“Circles of Voices” Airs Diverse Opinions
Once a month on an early Saturday evening, a small but powerful vocal transformation is taking shape in Baltimore. At a time when the players on the national scene are brazenly sowing division and putting all minority communities in danger and our local Baltimore streets are rife with a record number of homicides, a new space is quietly being born. A now and future safe space. Its birth pangs are not always pretty, as it entails connecting people who do not occupy the same space in any way in the city. This connection and the dialogues which follow are raw, complicated, painful, at times deeply traumatic, and they require an amount of courage, openness, and humility which call forth all of our inner and collective strength in order to face.
But there amid the welcoming soft lights of the multipurpose Impact Hub space on North Avenue, diversity consultant J.C. Faulk is facilitating a circle of dialogue which just may be the model for a ramp way out of the Trumpian darkness and through the knotted morass of our systematically segregated and homophobic Baltimore history. And the LGBT community needs to be a part of this connection.
Faulk’s “Circles of Voices” stated goal is to “methodically build systemic structures that respect diverse voices, those at the top, at the bottom and around the edges, and to elevate anything or anyone that brings people together.” Evenings spent in the fold of the Circle means joining a group of diverse Baltimoreans – different races, ethnicities, sexual orientations, incomes, religions, ages, and life experiences– who agree at the outset to a certain set of guidelines. These include listening without interrupting, showing respect, being and letting be, and giving others immunity– the space to make mistakes and grow during the evening. The topics are deep and fundamental and cut to the heart of our individual and collective systems of life organization, and the ingrained racist, sexist, and homophobic power structures which dictate so much of our lives.
“I believe that you have to create discomfort in order for there to be change,” says Faulk, who brings forth that discomfort in safe and remarkable ways as he leads discussions and workshops on potentially polarizing topics such as race, equity, identy, gender, justice, punishment and redemption, and the role of police and police conduct, to name a few.
On a recent Baltimore evening, the Circles of Voices subject was gender-based violence. As is often the case, J.C. had invited a guest co-facilitator, in this case Savannah Badalich, who created a White House-recognized campaign, 7000 in Solidarity: A Campaign Against Sexual Assault and who uses media, technology, and community organizing to fight gender-based violence and discrimination. Ms. Badalich led a discussion on gender and sexual identity and then broke the group up into smaller circles, where the discussion dissected the phrases “act like a lady” and then “act like a man”– the prejudices, expectations, limits, and shackles of these societal terms. Next, the question “How has gender-based violence affected you?” was projected onto the screen, and the group was asked to answer this question, out loud and honestly, to everyone present. The women went first, forming an inner circle with their chairs with the men outside in a larger circle, and afterward the groups exchanged places. The specific instruction was to speak just to the members of your circle, as if the members of the other gender were not even present.

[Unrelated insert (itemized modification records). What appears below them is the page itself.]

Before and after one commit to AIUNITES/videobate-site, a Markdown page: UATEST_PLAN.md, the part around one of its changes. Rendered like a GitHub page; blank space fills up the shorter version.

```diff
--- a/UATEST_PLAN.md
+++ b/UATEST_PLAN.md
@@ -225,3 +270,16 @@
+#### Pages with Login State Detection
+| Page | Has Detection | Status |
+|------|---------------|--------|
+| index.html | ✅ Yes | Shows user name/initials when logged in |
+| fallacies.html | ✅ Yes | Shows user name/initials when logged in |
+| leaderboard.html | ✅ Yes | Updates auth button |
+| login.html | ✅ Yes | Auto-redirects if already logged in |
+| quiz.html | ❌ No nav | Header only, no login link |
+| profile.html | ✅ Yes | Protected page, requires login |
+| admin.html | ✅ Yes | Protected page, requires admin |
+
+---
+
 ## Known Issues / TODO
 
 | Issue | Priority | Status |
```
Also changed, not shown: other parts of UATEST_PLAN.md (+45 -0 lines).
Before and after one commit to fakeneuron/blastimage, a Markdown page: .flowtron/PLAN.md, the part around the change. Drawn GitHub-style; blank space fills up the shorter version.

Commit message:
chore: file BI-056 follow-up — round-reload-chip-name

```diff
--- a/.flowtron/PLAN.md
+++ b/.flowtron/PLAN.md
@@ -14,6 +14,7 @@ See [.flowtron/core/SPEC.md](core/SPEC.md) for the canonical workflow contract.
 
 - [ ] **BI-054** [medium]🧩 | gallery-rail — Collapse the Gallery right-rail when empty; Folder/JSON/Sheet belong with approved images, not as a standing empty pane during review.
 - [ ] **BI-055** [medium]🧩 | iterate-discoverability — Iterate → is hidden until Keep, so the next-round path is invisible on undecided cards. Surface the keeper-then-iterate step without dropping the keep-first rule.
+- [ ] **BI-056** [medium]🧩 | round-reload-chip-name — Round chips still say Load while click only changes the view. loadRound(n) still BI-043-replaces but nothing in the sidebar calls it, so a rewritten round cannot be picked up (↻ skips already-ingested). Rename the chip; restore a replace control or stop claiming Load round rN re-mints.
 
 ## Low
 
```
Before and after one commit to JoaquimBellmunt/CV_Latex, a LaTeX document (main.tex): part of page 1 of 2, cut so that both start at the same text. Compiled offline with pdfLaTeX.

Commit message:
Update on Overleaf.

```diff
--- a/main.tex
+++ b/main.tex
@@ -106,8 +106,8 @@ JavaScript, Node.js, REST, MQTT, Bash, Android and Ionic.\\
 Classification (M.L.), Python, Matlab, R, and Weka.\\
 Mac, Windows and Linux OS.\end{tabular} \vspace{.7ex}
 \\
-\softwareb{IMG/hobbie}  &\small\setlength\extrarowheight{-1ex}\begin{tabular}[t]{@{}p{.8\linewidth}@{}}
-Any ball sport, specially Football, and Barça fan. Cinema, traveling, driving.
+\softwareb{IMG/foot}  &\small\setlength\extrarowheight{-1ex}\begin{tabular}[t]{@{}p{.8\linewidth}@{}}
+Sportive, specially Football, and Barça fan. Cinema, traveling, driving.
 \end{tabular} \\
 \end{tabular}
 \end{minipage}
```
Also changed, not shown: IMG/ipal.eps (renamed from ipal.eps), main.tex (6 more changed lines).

What unfolded, with the women was a powerful dialogue of violent assaults and the painful, often shame-filled aftermath of gender-based assault from all sides of the coin – victims of assault from childhood and from the present as well as mothers and adoptive mothers of assault victims, enlightening the far-reaching effects of such assaults not only on the victim (high rate of suicide attempts and shattered trust toward the world) but also the multi-layered ripple effects and changes on the families and communities of these altered and painful lives. The women were brutally open, honest, and told their stories in matter-of-fact but resonant voices, and the circle seemed to physically expand with pain, empathy, and acceptance with each story.
Once the chairs were rearranged, the smaller number of men present became the inner circle and were asked to answer the same question. Even with one man bravely sharing his painful story of sexual assault as a child in a profound and raw way, many of the other men found it almost impossible to answer the question directly. Powerful and differing emotions were unleashed as they were forced to speak out loud after being witness to the weight of the pain which had been released by the voices of the women before them. With emotionally-frank prodding from Faulk several were able to express the pain and anguish they felt recounting their experiences of helplessness as they had witnessed their mothers or sisters being the victim of assault at the hands of a man.
As I participated in this evening, I felt so heavily that as incredibly powerful and transformative as this dialogue was, there was something missing – the gay and transgender voices. There was a transgender woman present who shared that she did not feel the need to speak to this topic, and I myself as a gay woman have not been the victim of gender violence – so the palpable chance for gay an transgender addition to the spoken circle of experience was not there. And more of us need to be there.
Faulk believes that until “the least heard of us is cared for, and until all reasonable voices are attended to, none of us can be free or absolved of responsibility. We create a synergy that continuously infuses a sense of bonding across difference, which can be called upon in times of great strife and intermittent societal unrest. It can also be the energy that drives our day-to-day interactions.” We need to consciously be a part of this conversation in his Circles of Voices, so that our voice can be attended to, cared for, and an integral part of a transformative future forged together with other voices of peace and equity.
Get to know more at CirclesOfVoices.com